╭──

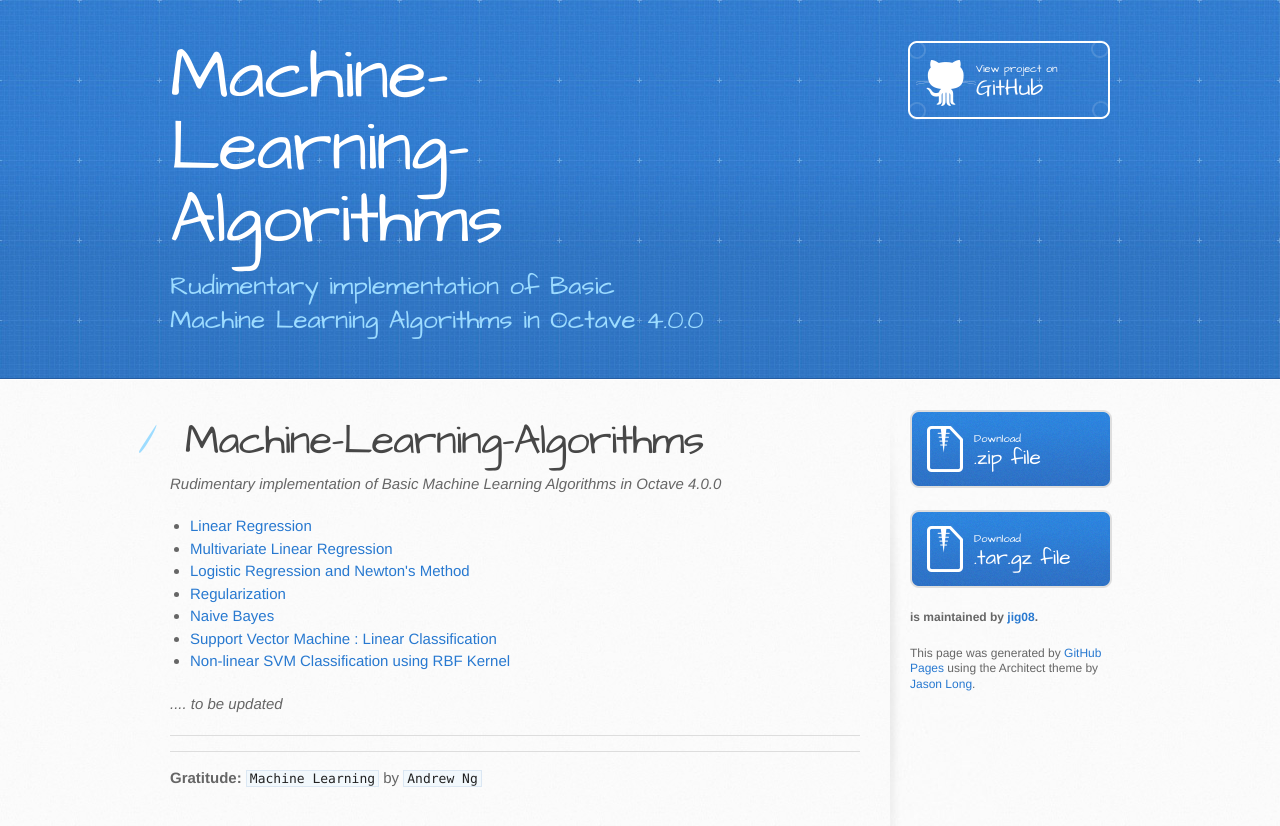
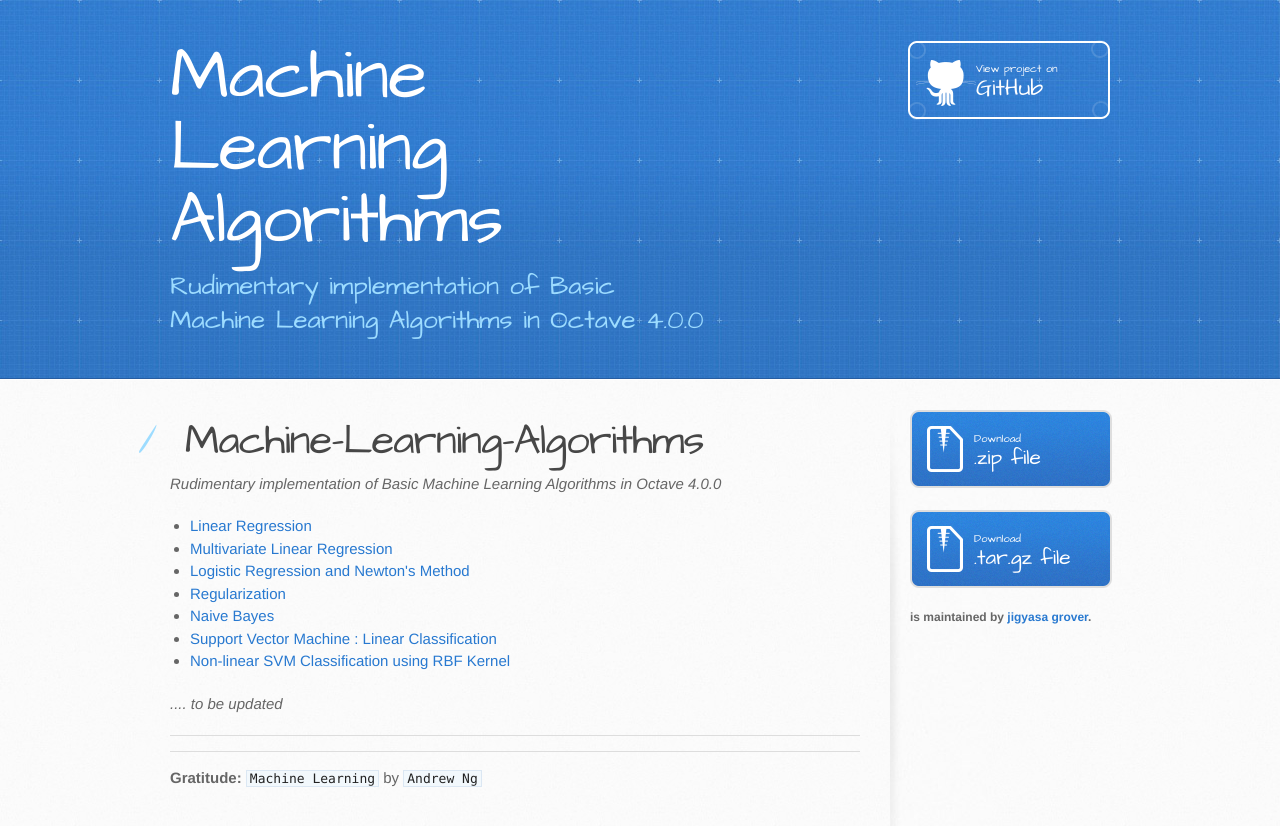
Before and after one commit to jig08/Machine-Learning-Algorithms, a plain HTML site: page index.html in a window 1280 px wide. Drawn offline with Linux system fonts and the light colour scheme.

Commit message:
Update index.html

```diff
--- a/index.html
+++ b/index.html
@@ -13,13 +13,13 @@
     <script src="//html5shiv.googlecode.com/svn/trunk/html5.js"></script>
     <![endif]-->
 
-    <title>Machine-Learning-Algorithms by jig08</title>
+    <title>Machine-Learning Algorithms</title>
   </head>
 
   <body>
     <header>
       <div class="inner">
-        <h1>Machine-Learning-Algorithms</h1>
+        <h1>Machine Learning Algorithms</h1>
         <h2>Rudimentary implementation of Basic Machine Learning Algorithms in Octave 4.0.0</h2>
         <a href="https://github.com/jig08/Machine-Learning-Algorithms" class="button"><small>View project on</small> GitHub</a>
       </div>
@@ -62,9 +62,9 @@
             .tar.gz file
           </a>
 
-          <p class="repo-owner"><a href="https://github.com/jig08/Machine-Learning-Algorithms"></a> is maintained by <a href="https://github.com/jig08">jig08</a>.</p>
+          <p class="repo-owner"><a href="https://github.com/jig08/Machine-Learning-Algorithms"></a> is maintained by <a href="https://github.com/jig08">jigyasa grover</a>.</p>
 
-          <p>This page was generated by <a href="https://pages.github.com">GitHub Pages</a> using the Architect theme by <a href="https://twitter.com/jasonlong">Jason Long</a>.</p>
+
         </aside>
       </div>
     </div>
```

╰──

Task details: Your reply should consist of one number: how many lines in the entries contain the string "page".

Exercise response: 2